King Louis XIV was not the first person to experiment with container gardening, but he certainly had the means. His architect built an elaborate ‘Orangerie’ in the palace at Versailles in 1663. This structure allowed him to move his large collection of plants inside for frost protection during the winter months, then move them back out to the parterre for the warm season.

Evidence exists that King Nebuchadnezzar built ‘Hanging Gardens’ in ancient Babylonia in 600 BC. One of the seven ancient wonders of the world, according to legend these were baked-brick columns filled with dirt to allow large plantings and trees to root, grow, and in many cases drape downward giving the appearance of hanging. At about that same time, gardeners in China were growing dwarf trees in containers; an art called pun-tsai, which was later adopted and popularized in Japan as Bonsai.

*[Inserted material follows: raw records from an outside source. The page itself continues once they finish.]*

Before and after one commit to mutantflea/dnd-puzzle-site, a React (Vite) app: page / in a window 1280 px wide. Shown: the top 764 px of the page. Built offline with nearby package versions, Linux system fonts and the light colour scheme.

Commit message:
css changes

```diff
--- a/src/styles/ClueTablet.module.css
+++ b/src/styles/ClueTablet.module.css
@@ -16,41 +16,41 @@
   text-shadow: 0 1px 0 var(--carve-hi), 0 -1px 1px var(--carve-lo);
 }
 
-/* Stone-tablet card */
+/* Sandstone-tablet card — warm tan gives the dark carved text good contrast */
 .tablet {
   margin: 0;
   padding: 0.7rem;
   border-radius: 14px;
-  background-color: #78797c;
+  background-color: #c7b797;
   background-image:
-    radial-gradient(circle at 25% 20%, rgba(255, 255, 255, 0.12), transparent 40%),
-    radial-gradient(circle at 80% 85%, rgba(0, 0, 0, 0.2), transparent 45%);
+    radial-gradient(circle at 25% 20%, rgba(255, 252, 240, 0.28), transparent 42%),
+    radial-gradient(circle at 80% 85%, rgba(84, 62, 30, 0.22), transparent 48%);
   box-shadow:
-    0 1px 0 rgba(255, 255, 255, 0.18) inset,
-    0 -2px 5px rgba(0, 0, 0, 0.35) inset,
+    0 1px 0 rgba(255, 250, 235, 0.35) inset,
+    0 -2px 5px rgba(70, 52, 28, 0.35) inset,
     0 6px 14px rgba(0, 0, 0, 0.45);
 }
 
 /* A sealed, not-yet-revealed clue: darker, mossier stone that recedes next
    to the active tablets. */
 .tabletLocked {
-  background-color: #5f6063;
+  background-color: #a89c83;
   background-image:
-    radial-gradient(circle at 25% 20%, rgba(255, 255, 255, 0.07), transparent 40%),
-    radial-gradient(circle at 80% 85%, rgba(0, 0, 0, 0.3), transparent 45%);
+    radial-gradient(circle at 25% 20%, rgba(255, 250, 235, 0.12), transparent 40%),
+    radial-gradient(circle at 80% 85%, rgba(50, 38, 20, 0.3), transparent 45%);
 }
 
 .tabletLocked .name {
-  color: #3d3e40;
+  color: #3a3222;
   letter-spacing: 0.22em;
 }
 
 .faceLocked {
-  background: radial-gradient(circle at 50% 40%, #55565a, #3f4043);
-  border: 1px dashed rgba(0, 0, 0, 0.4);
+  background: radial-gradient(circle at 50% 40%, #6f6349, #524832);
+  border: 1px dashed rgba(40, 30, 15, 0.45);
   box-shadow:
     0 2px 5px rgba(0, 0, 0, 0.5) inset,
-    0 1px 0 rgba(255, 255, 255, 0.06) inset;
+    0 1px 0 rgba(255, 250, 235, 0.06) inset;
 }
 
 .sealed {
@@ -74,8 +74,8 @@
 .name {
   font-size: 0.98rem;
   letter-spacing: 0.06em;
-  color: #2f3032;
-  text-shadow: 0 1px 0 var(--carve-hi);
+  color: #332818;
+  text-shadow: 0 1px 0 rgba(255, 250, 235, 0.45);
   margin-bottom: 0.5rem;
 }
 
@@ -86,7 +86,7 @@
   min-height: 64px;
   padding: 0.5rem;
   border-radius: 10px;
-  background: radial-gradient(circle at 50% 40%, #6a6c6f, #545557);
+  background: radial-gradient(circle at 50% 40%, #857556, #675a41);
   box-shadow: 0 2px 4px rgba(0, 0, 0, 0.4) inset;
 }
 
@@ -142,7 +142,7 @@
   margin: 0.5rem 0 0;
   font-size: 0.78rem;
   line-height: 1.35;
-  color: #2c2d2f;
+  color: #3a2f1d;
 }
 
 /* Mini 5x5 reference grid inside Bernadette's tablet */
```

Why pot? Adequate sunlight can be a challenge for stationary plants, but pots allow you to chase the sun. Mobility and winter protection have always been great reasons to grow plants in pots, but in modern times a more common reason is a lack of space. The pot of chives, the mixed succulent planter, the front porch cymbidium, the miniature fruit tree; these are all popular examples found in small gardens.

Not surprisingly, the two most common pitfalls to container gardening are too much water, or not enough water. Overwatering can happen for a variety of reasons including: drain holes that are too small, a saucer which holds too much water, frequent watering, and perhaps most important, a soil which is not suitable. Don’t succumb to the temptation to dig soil from your garden for pots! You will regret it.

Smaller pots can be susceptible to drastic changes in temperature and soil moisture. Sun on the root zone can also cause damage, and should be considered when situating each pot. Deep watering which saturates the soil mass will help, as will repotting before the roots have become matted. Remember that in all pots there will be a saturation zone at the bottom (don’t add gravel, sand, or pottery shards) and the top layer should begin to dry out slightly between waterings.

Berkeley Hort stocks a wide selection of traditional containers in many different colors and finishes. You’ll find Terra Cotta, Glazed Ceramic, Cedar, and Rice Hull styles. And finally, be open to the pure whimsy of possible containers. Consider an old boot, a coffee pot, wheelbarrow, or horse trough. Anything goes, as long as you follow the basic requirements.